Tileset into level

Tilebased levels are very common in 2D games. It makes it easier for the artist to create the looks, and it's easier to make levels in general. You can use multiple images as tiles, or you can use only 1 tileset. That last one is a more proper way, and I'm going to show you how to do it. Read more >>

Language/Framework

public Level ()
		{
			this.imgTileset = contentTileset;
			// We want to setup the rectangles here.
			for (int i = 0; i < this.map.Length; i++) {
				dataRectangle [i] = new Rectangle (this.tsMargin + (j % this.tsCols) * (this.tileWidth + this.tsMargin),
							  this.tsMargin + (int)Math.Floor((double)(j / this.tsRows)) * (this.tileHeight + this.tsMargin)
							  this.tileWidth,this.tileHeight);
			}
		}

Slopes in a platformer

Instead of using a library, I decided to create my own platformer mechanics. This way I can understand what is actually going on, and I learn a lot from it. All of it was basic rectangle colliison, but I decided to include slopes as well. The slopes were the tricky part, but I managed pull it off. Read more >>

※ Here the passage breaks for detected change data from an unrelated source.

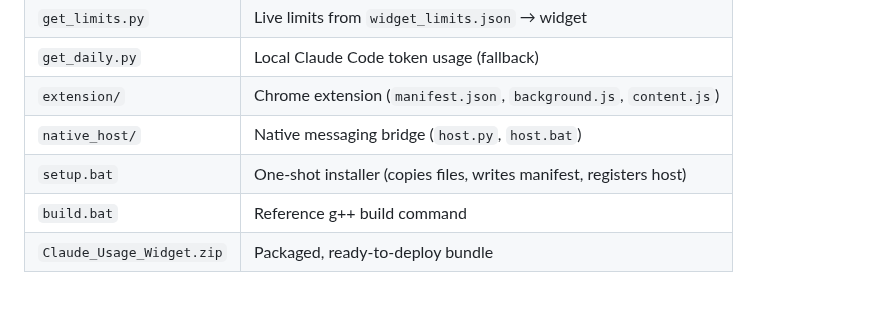
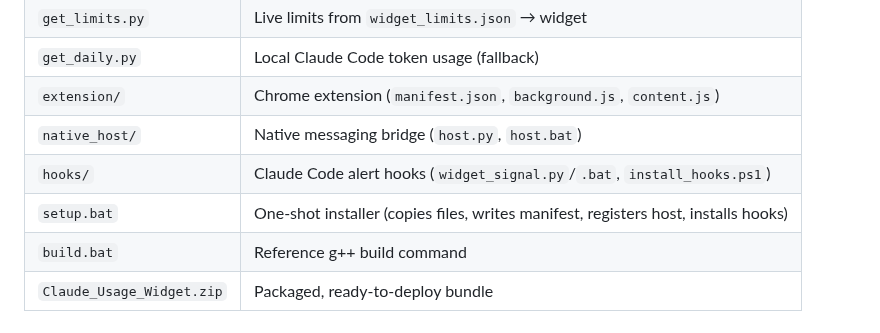
Before and after one commit to il721/Claude_Usage, a Markdown page: README.md, the part around one of its changes. Rendered like a GitHub page; blank space fills up the shorter version.

```diff
--- a/README.md
+++ b/README.md
@@ -127,7 +152,8 @@ State is persisted under `%USERPROFILE%\.claude\` (window position, opacity,
 | `get_daily.py` | Local Claude Code token usage (fallback) |
 | `extension/` | Chrome extension (`manifest.json`, `background.js`, `content.js`) |
 | `native_host/` | Native messaging bridge (`host.py`, `host.bat`) |
-| `setup.bat` | One‑shot installer (copies files, writes manifest, registers host) |
+| `hooks/` | Claude Code alert hooks (`widget_signal.py`/`.bat`, `install_hooks.ps1`) |
+| `setup.bat` | One‑shot installer (copies files, writes manifest, registers host, installs hooks) |
 | `build.bat` | Reference g++ build command |
 | `Claude_Usage_Widget.zip` | Packaged, ready‑to‑deploy bundle |
 
```
Also changed, not shown: other parts of README.md (+28 -3 lines), CLAUDE.md (+4 -0 lines), widget_alert_view.png (added), widget_full_view.png, widget_simple_view.png.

Language/Framework

function checkSlope(i,x,y,w,h,tX,tY)
	local tW = Level.solid.tileWidth
	local tH = Level.solid.tileHeight

	if (x+w>=tX-tW/2 and x+w<=tX+tW/2) then
	
		if (i==2) then

			if (y+h >= (tY+tH/6) - ((x+w)-(tX-tW/2))/3) then
			
				overlap = y+h - ((tY+tH/6) - ((x+w)-(tX-tW/2))/3)
				hit = true
			end
		end
	end
	return hit
end 

Matrix numbers

If you don't have a lot to work with, try to be creative! Here I made matrix-style numbers in the console with basic C++ knowledge.
Read more >>

Language/Framework

while(true){
	//Place the cursor at the start of the console
	COORD cur = {0, 0};
	SetConsoleCursorPosition(GetStdHandle(STD_OUTPUT_HANDLE), cur);
	//Timer update
	timer += 1;
	//Reset string
	numberstring = "";

	for (int j = 0; j < 24; j++)
	{
		for (int i = 0; i < 39; i++)
		{
			//Check if the line can move.
			if (timer % delay[i]==0){
				//If it's the first line, create a new random character.
				if (j == 0){
					valueholder[j][i] = matrixChars[j][i];
					character = charlist[rand() % 62];
					matrixChars[j][i] = character;

Pendulum movement

Pendulum movement learned me a lot. It made me understand the concept of sine and cosine a lot better. It's the trick to understand sine and cosine, and to use them the right way. Here I explain the concept step for step. Read more >>

Language/Framework

function weight:update(dt)

	self.pendulum:update(dt)
	
	self.velocity = self.velocity + dt * (self.grav * self.pendulum.cos)
   	self.xPos = self.xPos + dt*(self.velocity*-self.pendulum.sin)
   	self.yPos = self.yPos + dt*(self.velocity*self.pendulum.cos)

	local dx,dy = self.xPos-self.pendulum.xStart, self.yPos-self.pendulum.yStart
	local currentLength = math.sqrt(dx^2+dy^2)
	local correctionFactor = currentLength/self.pendulum.length
	self.xPos = self.pendulum.xStart + dx / correctionFactor
	self.yPos = self.pendulum.yStart + dy / correctionFactor

end

function pendulum:update(dt)

	self.xEnd, self.yEnd = self.parent.xPos, self.parent.yPos
	self.radian = math.atan2(self.xStart-self.xEnd,self.yStart-self.yEnd)
	self.sin = math.sin(self.radian)
	self.cos = math.cos(self.radian)
	self.length = math.sqrt((self.xStart-self.xEnd)^2 + (self.yStart-self.yEnd)^2)

end